Street food in Asia is among the best… if not the best in the world. Intoxicating, the tantalizing aroma of spicy and savory food fills the city’s air. Foods one can almost become addicted to. The good news is, these delicious and classic Asian street foods can be made at home.
And we’ve gathered the recipes for you.
From Singapore to Malaysia, Korea and Japan, Vietnam, and Indonesia, these are street food recipes you’ll want to make at home.
1. Chicken Curry Puffs – Singapore
An all-time favorite of mine. I first had curry puffs made at my Malaysian friend’s home. Truly magnificent!
“Passed on to him by a Hainanese sailor he met when he was a young man, Uncle Tham’s curry puffs are a hugely popular snack in Singapore. All handmade and bursting with flavour, they perfectly represent the melting pot that is Singaporean cuisine. The chicken can be substituted with sardines, or a vegetable.”
2. Kimberly Street Duck Koay Chiap – Penang, Malysia
“Most Penangites would have heard or tried the famous night-time Duck Koay Chiap in Kimberley Street, Penang. It is a stall by the roadside located just a few shops down from Restaurant Goh Huat Seng. The proprietor, Mr Por has been been serving Koay Chiap for almost twenty-nine years in this usual selling spot. For over the span of three decades, Mr Por has insisted on using local ingredients, while preparing everything himself. Ranging from the Koay Chiap to the stewed duck to the chili sauce, everything is prepared by him and has remained his trade secret all this while.”
3. Spicy Pork Noodles – China
“This is a version of the classic spicy Beijing noodles, but I’ve reduced the pork and increased the vegetables. Make sure you use free-range pork mince – your best bet might be to source it from your local farmers’ market.” Matthew Evans, For the Love of Meat
4. Hotteok – Korea
“Learn to make popular Korean winter street food – Hotteok (Korean sweet pancakes). It’s crispy outside and inside is filled with sweet gooey indulgence!”
5. Thit Bo Nuong La Lot – Vietnam
“Grilled beef in wild betel leaf. They’re fragrant, fun, and delicious. They’re a favorite Vietnamese snack. When the rolls are cooking, the perfume of the leaves, called la lot (“lah loht”) in Vietnamese, mesmerizes. The fragrance is uncommon and distinctive. You know it when you smell it.”
6. Bulgogi – Korea

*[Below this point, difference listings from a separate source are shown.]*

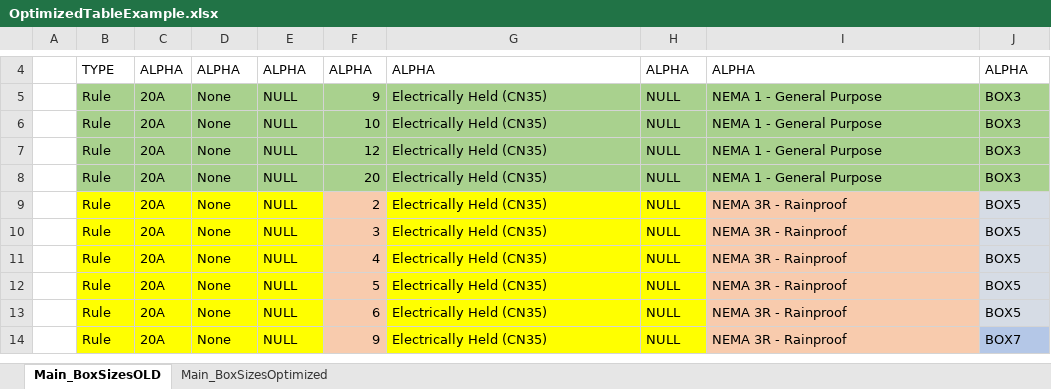
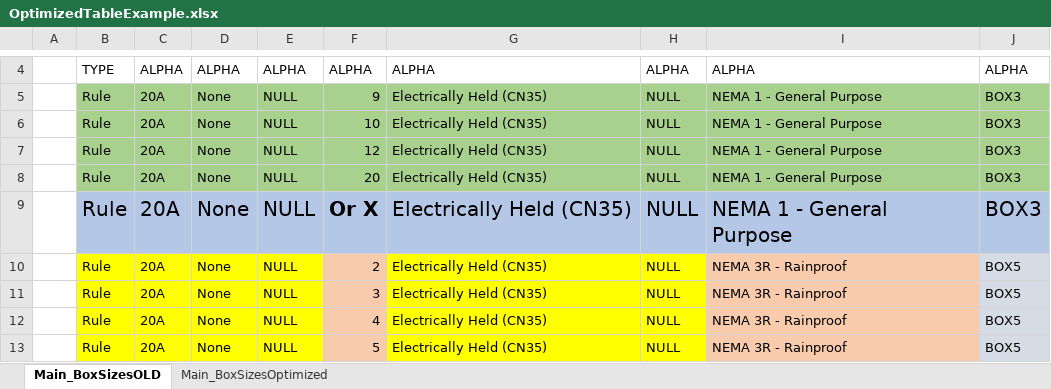
Before and after one commit to AndresCamacho-eaton/GreenBeltProject_Bidman, an Excel workbook: Data/OptimizedTableExample.xlsx, sheet Main_BoxSizesOLD, drawn as a sheet; only a part is shown, gaps mark what is left out; the shorter side is filled out with more unchanged rows; values as stored, in another font and other column widths than the file's, no borders; the diff names each change by its address in the sheet, - before the commit and + after, or states it on an @@ line.

Commit message:
Finalization of the BuildTable and code cleaned.

```diff
--- a/Data/OptimizedTableExample.xlsx (sheet Main_BoxSizesOLD)
+++ b/Data/OptimizedTableExample.xlsx (sheet Main_BoxSizesOLD)
+row 9:  | Rule | 20A | None | NULL | Or X | Electrically Held (CN35) | NULL | NEMA 1 - General Purpose | BOX3
```
Also changed, not shown: 3 other files.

“The most delicious beef bulgogi recipe! Finally! I’m so happy to share my Bulgogi (불고기) recipe today. Well, over the years I have shared a couple of bulgogi recipes on my blog but I have been wanting to share the most classic, authentic and ultimate Bulgogi recipe for a very long time (for almost 9 years)! So here’s it is!”
7. Banh Cu Cai Bot Chien – China/Vietnam
Crisp Daikon Rice Cakes with Egg and Scallion: “I spotted a man making bot chien (literally fried dough, which sounds utterly blah but it is darn good) on a flat top. He was doing a brisk business and having a good time chatting with customers. His sizzling cart emanated fabulous fragrance.”
8. Korokke – Japan
“Potato croquettes, or Korokke as they are called in Japanese, are a delicious fried food made from panko crumbed mashed potato with carrot and onion and mince. This is typical Japanese home cooking and also a tasty street food. They’re a great dinner or lunch because they’re like one meal all in one little croquette, so they’re especially great for lunch on-the-go! They’re also a delicious way to change up kids lunches from just the regular sandwich. The croquettes, or korokke, taste best when they’re fried but you can bake these too.”
9. Traditional Cantonese Mooncakes – China
“Mooncakes, the banner dessert of the Mid-Autumn Festival, are by far my favorite Asian treat. Like a Chinese cheesecake, they’re rich, decadent, and altogether too indulgent. This homemade version is a little lighter but just as delicious, so you can have your (moon)cake and eat it, too.”
10. Quick and Easy Takoyaki – Japan
“Cook up this hot and tasty Japanese snack in minutes with just one chopstick. Crispy on the outside and gooey on the inside, it’s easy to make your own Quick and Easy Takoyaki at home. Now to spice them up with secret topping combinations found in Hyuga, Japan.”
11. Roti Canai – Malaysia and Singapore
“Roti canai (roti paratha) originated from southern India but was modified and made famous by the mamak (Muslim-Indian) hawkers in Malaysia and Singapore. In Malaysia, this crispy and buttery (actually made with ghee) flat bread is called roti canai but across the straits in Singapore, they are commonly known as roti paratha.”
12. Pork Satay with Chilli Dipping Sauce – Thailand
“It is believed that satay is an interpretation of Middle Eastern kebabs and was introduced to Southeast Asia by way of Arab traders. There are countless regional variations; this version is made of pork, grilled over charcoal and served with chilli vinegar sauce rather than traditional peanut sauce.”